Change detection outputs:
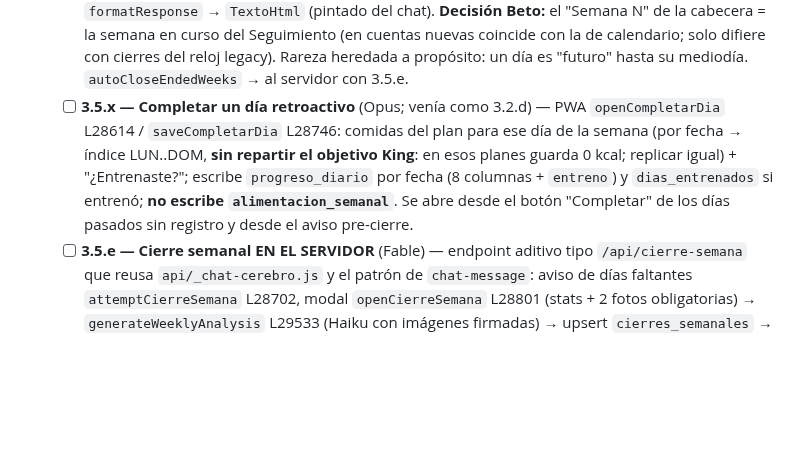
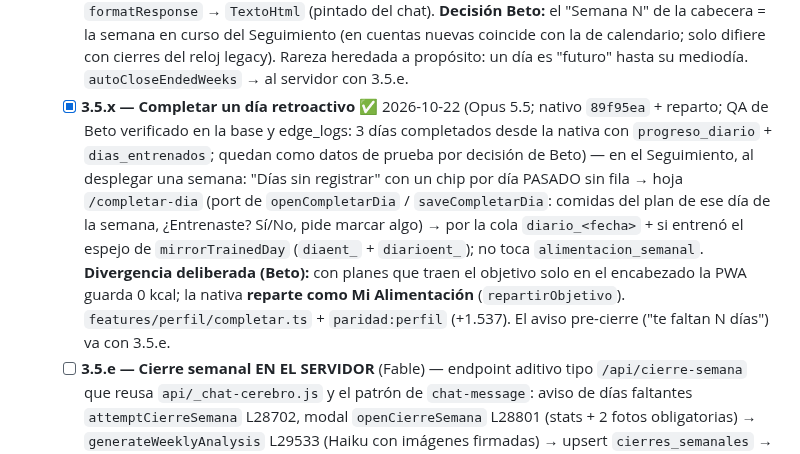
Before and after one commit to betogn94/CoachAi, a Markdown page: docs/plan-port-react-native.md, the part around the change. GitHub-like rendering; blank space fills up the shorter version.

Commit message:
docs(port-rn): tilda 3.5.x — Completar día (con reparto como Mi Alimentación)
Co-Authored-By: Claude Opus 5.5 <noreply@anthropic.com>

```diff
--- a/docs/plan-port-react-native.md
+++ b/docs/plan-port-react-native.md
@@ -145,7 +145,7 @@ Tenemos tres ventajas que casi nadie tiene al encarar un port así:
    - [x] **3.5.y — Hilo con el entrenador humano + soporte** ✅ 2026-10-15 (Opus 5.5; nativo `8c152a4`; QA de Beto verificado en la base y edge_logs: nota de prueba `de='coach'` → aviso en Home → hilo → `PATCH leido` → respuesta `de='cliente'` con nombre + `coach_note_sent`; Soporte → `feedback` + `support_sent`; filas de prueba borradas) — hojas en el **stack raíz** (`app/entrenador.tsx`, `app/soporte.tsx`, `presentation:'modal'` + "Listo") para abrirlas desde Home (aviso, ahora "Tu entrenador te escribió") y desde el Perfil (botón "Tu entrenador" / Ajustes → Soporte) y volver al origen. Burbujas y barra del chat reusadas (`Burbuja plano`, `BarraEntrada placeholder`), separadores por día, marca leídas al abrir (apaga aviso y punto). **Diferencia deliberada:** la PWA trae `order asc limit 50` = las 50 MÁS VIEJAS; la nativa las 50 más nuevas. GOTCHA QA: el botón flotante de Expo Go tapa el engranaje de Ajustes (arriba a la derecha) → arrastrarlo; en TestFlight no existe.
    - [x] **3.5.c — Fotos: inicio y transformación** ✅ 2026-10-22 (Opus 5.5; nativo `d204d93` + `d4e535e`; QA de Beto con sus fotos reales de cambio físico: "se ve muy bien") — **destacadas** del Perfil con la foto de frente de cada cierre con foto (más nuevo primero) + "Inicio", firmadas 24 h en un solo `createSignedUrls` (`useFirmadas`); **pedido de Beto: comparativa** `/comparar` (hoja negra) = lámina **Frente** con Inicio | Semana N lado a lado y, deslizando, lámina **Espalda**; desde "Inicio" las fotos solas; "Sin foto" si falta una. **Fotos de inicio** con el "+" de las destacadas → hoja `/fotos-inicio` (Frente + Espalda, una sola vez) → `subirFoto` = port de `uploadFoto` (1400 px JPEG .88, path `{id}/{fecha}-{vista}-{ts}-{rand}.jpg`, insert `fotos_progreso`, borra el archivo si falla el insert) en paralelo con reintento de la que falló. Las fotos de la SEMANA se suben en el cierre (3.5.e). Datos de QA que quedaron en la cuenta de Beto: inicio = sus fotos "antes" y el cierre Semana 1 (`851e7a67…`) con sus fotos "después" puestas por SQL.
    - [x] **3.5.d — Seguimiento semanal (lectura) + reloj de semanas** ✅ 2026-10-22 (reloj con Fable 5.1, cards con Opus 5.5; nativo `52f8873` + `fd9ef35` + header) — `features/perfil/semanas.ts` = port de `getWeekNum` / `getWeekRange` (reloj ISO híbrido) + `computeWeekStats` + objetivo prorrateado + tira de días + estado (cierre libre); **`npm run paridad:semanas`** ~3 M comparaciones idénticas (2.500 procesos sintéticos × 32 "hoy"). Pestaña **Semanas** del Perfil: tarjeta por semana de la actual a la 1 (rango, pastilla En curso / Sin cerrar / Análisis pendiente / Completa, tira con letra real, entrenos/objetivo); al tocar: entrenados · kcal/día · días log, "Ver tu comparativa", análisis con `formatResponse` → `TextoHtml` (pintado del chat). **Decisión Beto:** el "Semana N" de la cabecera = la semana en curso del Seguimiento (en cuentas nuevas coincide con la de calendario; solo difiere con cierres del reloj legacy). Rareza heredada a propósito: un día es "futuro" hasta su mediodía. `autoCloseEndedWeeks` → al servidor con 3.5.e.
-   - [ ] **3.5.x — Completar un día retroactivo** (Opus; venía como 3.2.d) — PWA `openCompletarDia` L28614 / `saveCompletarDia` L28746: comidas del plan para ese día de la semana (por fecha → índice LUN..DOM, **sin repartir el objetivo King**: en esos planes guarda 0 kcal; replicar igual) + "¿Entrenaste?"; escribe `progreso_diario` por fecha (8 columnas + `entreno`) y `dias_entrenados` si entrenó; **no escribe `alimentacion_semanal`**. Se abre desde el botón "Completar" de los días pasados sin registro y desde el aviso pre-cierre.
+   - [x] **3.5.x — Completar un día retroactivo** ✅ 2026-10-22 (Opus 5.5; nativo `89f95ea` + reparto; QA de Beto verificado en la base y edge_logs: 3 días completados desde la nativa con `progreso_diario` + `dias_entrenados`; quedan como datos de prueba por decisión de Beto) — en el Seguimiento, al desplegar una semana: "Días sin registrar" con un chip por día PASADO sin fila → hoja `/completar-dia` (port de `openCompletarDia` / `saveCompletarDia`: comidas del plan de ese día de la semana, ¿Entrenaste? Sí/No, pide marcar algo) → por la cola `diario_<fecha>` + si entrenó el espejo de `mirrorTrainedDay` (`diaent_` + `diarioent_`); no toca `alimentacion_semanal`. **Divergencia deliberada (Beto):** con planes que traen el objetivo solo en el encabezado la PWA guarda 0 kcal; la nativa **reparte como Mi Alimentación** (`repartirObjetivo`). `features/perfil/completar.ts` + `paridad:perfil` (+1.537). El aviso pre-cierre ("te faltan N días") va con 3.5.e.
    - [ ] **3.5.e — Cierre semanal EN EL SERVIDOR** (Fable) — endpoint aditivo tipo `/api/cierre-semana` que reusa `api/_chat-cerebro.js` y el patrón de `chat-message`: aviso de días faltantes `attemptCierreSemana` L28702, modal `openCierreSemana` L28801 (stats + 2 fotos obligatorias) → `generateWeeklyAnalysis` L29533 (Haiku con imágenes firmadas) → upsert `cierres_semanales` → `autoRepeatPlans` L20525 + `autoAdjustDiet` L20653 (clon + ajuste con clamp) + logros; espera con frases `showAnalisisWait` L29117; gate de cierre libre `renderCierreGateLibre` L30988.
    - [ ] **3.5.f — Renovación de rutina cada 4 semanas** (Fable) — wizard L31034–31223 (días + foco → `usuarios`) + `prefetchPlan('rutina')` **en el servidor** (`/api/plan-generate`, el mismo que usará 3.6.x), solo rutinas `origen='ia'` de usuarias self-serve.
    - [ ] **3.5.g — Suscripción + eliminar cuenta** (Opus) — `/api/stripe/subscription-status` y `cancel-subscription` (Bearer; ya aceptan la nativa por el Origin), `/api/delete-account` con confirmación ELIMINAR (requisito Apple 5.1.1(v)).
```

» ABOUT THIS TASK: Write every entry again exactly as given, skipping the pictures.

» OUTPUT:
Before and after one commit to betogn94/CoachAi, a Markdown page: docs/plan-port-react-native.md, the part around the change. GitHub-like rendering; blank space fills up the shorter version.

Commit message:
docs(port-rn): tilda 3.5.x — Completar día (con reparto como Mi Alimentación)
Co-Authored-By: Claude Opus 5.5 <noreply@anthropic.com>

```diff
--- a/docs/plan-port-react-native.md
+++ b/docs/plan-port-react-native.md
@@ -145,7 +145,7 @@ Tenemos tres ventajas que casi nadie tiene al encarar un port así:
    - [x] **3.5.y — Hilo con el entrenador humano + soporte** ✅ 2026-10-15 (Opus 5.5; nativo `8c152a4`; QA de Beto verificado en la base y edge_logs: nota de prueba `de='coach'` → aviso en Home → hilo → `PATCH leido` → respuesta `de='cliente'` con nombre + `coach_note_sent`; Soporte → `feedback` + `support_sent`; filas de prueba borradas) — hojas en el **stack raíz** (`app/entrenador.tsx`, `app/soporte.tsx`, `presentation:'modal'` + "Listo") para abrirlas desde Home (aviso, ahora "Tu entrenador te escribió") y desde el Perfil (botón "Tu entrenador" / Ajustes → Soporte) y volver al origen. Burbujas y barra del chat reusadas (`Burbuja plano`, `BarraEntrada placeholder`), separadores por día, marca leídas al abrir (apaga aviso y punto). **Diferencia deliberada:** la PWA trae `order asc limit 50` = las 50 MÁS VIEJAS; la nativa las 50 más nuevas. GOTCHA QA: el botón flotante de Expo Go tapa el engranaje de Ajustes (arriba a la derecha) → arrastrarlo; en TestFlight no existe.
    - [x] **3.5.c — Fotos: inicio y transformación** ✅ 2026-10-22 (Opus 5.5; nativo `d204d93` + `d4e535e`; QA de Beto con sus fotos reales de cambio físico: "se ve muy bien") — **destacadas** del Perfil con la foto de frente de cada cierre con foto (más nuevo primero) + "Inicio", firmadas 24 h en un solo `createSignedUrls` (`useFirmadas`); **pedido de Beto: comparativa** `/comparar` (hoja negra) = lámina **Frente** con Inicio | Semana N lado a lado y, deslizando, lámina **Espalda**; desde "Inicio" las fotos solas; "Sin foto" si falta una. **Fotos de inicio** con el "+" de las destacadas → hoja `/fotos-inicio` (Frente + Espalda, una sola vez) → `subirFoto` = port de `uploadFoto` (1400 px JPEG .88, path `{id}/{fecha}-{vista}-{ts}-{rand}.jpg`, insert `fotos_progreso`, borra el archivo si falla el insert) en paralelo con reintento de la que falló. Las fotos de la SEMANA se suben en el cierre (3.5.e). Datos de QA que quedaron en la cuenta de Beto: inicio = sus fotos "antes" y el cierre Semana 1 (`851e7a67…`) con sus fotos "después" puestas por SQL.
    - [x] **3.5.d — Seguimiento semanal (lectura) + reloj de semanas** ✅ 2026-10-22 (reloj con Fable 5.1, cards con Opus 5.5; nativo `52f8873` + `fd9ef35` + header) — `features/perfil/semanas.ts` = port de `getWeekNum` / `getWeekRange` (reloj ISO híbrido) + `computeWeekStats` + objetivo prorrateado + tira de días + estado (cierre libre); **`npm run paridad:semanas`** ~3 M comparaciones idénticas (2.500 procesos sintéticos × 32 "hoy"). Pestaña **Semanas** del Perfil: tarjeta por semana de la actual a la 1 (rango, pastilla En curso / Sin cerrar / Análisis pendiente / Completa, tira con letra real, entrenos/objetivo); al tocar: entrenados · kcal/día · días log, "Ver tu comparativa", análisis con `formatResponse` → `TextoHtml` (pintado del chat). **Decisión Beto:** el "Semana N" de la cabecera = la semana en curso del Seguimiento (en cuentas nuevas coincide con la de calendario; solo difiere con cierres del reloj legacy). Rareza heredada a propósito: un día es "futuro" hasta su mediodía. `autoCloseEndedWeeks` → al servidor con 3.5.e.
-   - [ ] **3.5.x — Completar un día retroactivo** (Opus; venía como 3.2.d) — PWA `openCompletarDia` L28614 / `saveCompletarDia` L28746: comidas del plan para ese día de la semana (por fecha → índice LUN..DOM, **sin repartir el objetivo King**: en esos planes guarda 0 kcal; replicar igual) + "¿Entrenaste?"; escribe `progreso_diario` por fecha (8 columnas + `entreno`) y `dias_entrenados` si entrenó; **no escribe `alimentacion_semanal`**. Se abre desde el botón "Completar" de los días pasados sin registro y desde el aviso pre-cierre.
+   - [x] **3.5.x — Completar un día retroactivo** ✅ 2026-10-22 (Opus 5.5; nativo `89f95ea` + reparto; QA de Beto verificado en la base y edge_logs: 3 días completados desde la nativa con `progreso_diario` + `dias_entrenados`; quedan como datos de prueba por decisión de Beto) — en el Seguimiento, al desplegar una semana: "Días sin registrar" con un chip por día PASADO sin fila → hoja `/completar-dia` (port de `openCompletarDia` / `saveCompletarDia`: comidas del plan de ese día de la semana, ¿Entrenaste? Sí/No, pide marcar algo) → por la cola `diario_<fecha>` + si entrenó el espejo de `mirrorTrainedDay` (`diaent_` + `diarioent_`); no toca `alimentacion_semanal`. **Divergencia deliberada (Beto):** con planes que traen el objetivo solo en el encabezado la PWA guarda 0 kcal; la nativa **reparte como Mi Alimentación** (`repartirObjetivo`). `features/perfil/completar.ts` + `paridad:perfil` (+1.537). El aviso pre-cierre ("te faltan N días") va con 3.5.e.
    - [ ] **3.5.e — Cierre semanal EN EL SERVIDOR** (Fable) — endpoint aditivo tipo `/api/cierre-semana` que reusa `api/_chat-cerebro.js` y el patrón de `chat-message`: aviso de días faltantes `attemptCierreSemana` L28702, modal `openCierreSemana` L28801 (stats + 2 fotos obligatorias) → `generateWeeklyAnalysis` L29533 (Haiku con imágenes firmadas) → upsert `cierres_semanales` → `autoRepeatPlans` L20525 + `autoAdjustDiet` L20653 (clon + ajuste con clamp) + logros; espera con frases `showAnalisisWait` L29117; gate de cierre libre `renderCierreGateLibre` L30988.
    - [ ] **3.5.f — Renovación de rutina cada 4 semanas** (Fable) — wizard L31034–31223 (días + foco → `usuarios`) + `prefetchPlan('rutina')` **en el servidor** (`/api/plan-generate`, el mismo que usará 3.6.x), solo rutinas `origen='ia'` de usuarias self-serve.
    - [ ] **3.5.g — Suscripción + eliminar cuenta** (Opus) — `/api/stripe/subscription-status` y `cancel-subscription` (Bearer; ya aceptan la nativa por el Origin), `/api/delete-account` con confirmación ELIMINAR (requisito Apple 5.1.1(v)).
```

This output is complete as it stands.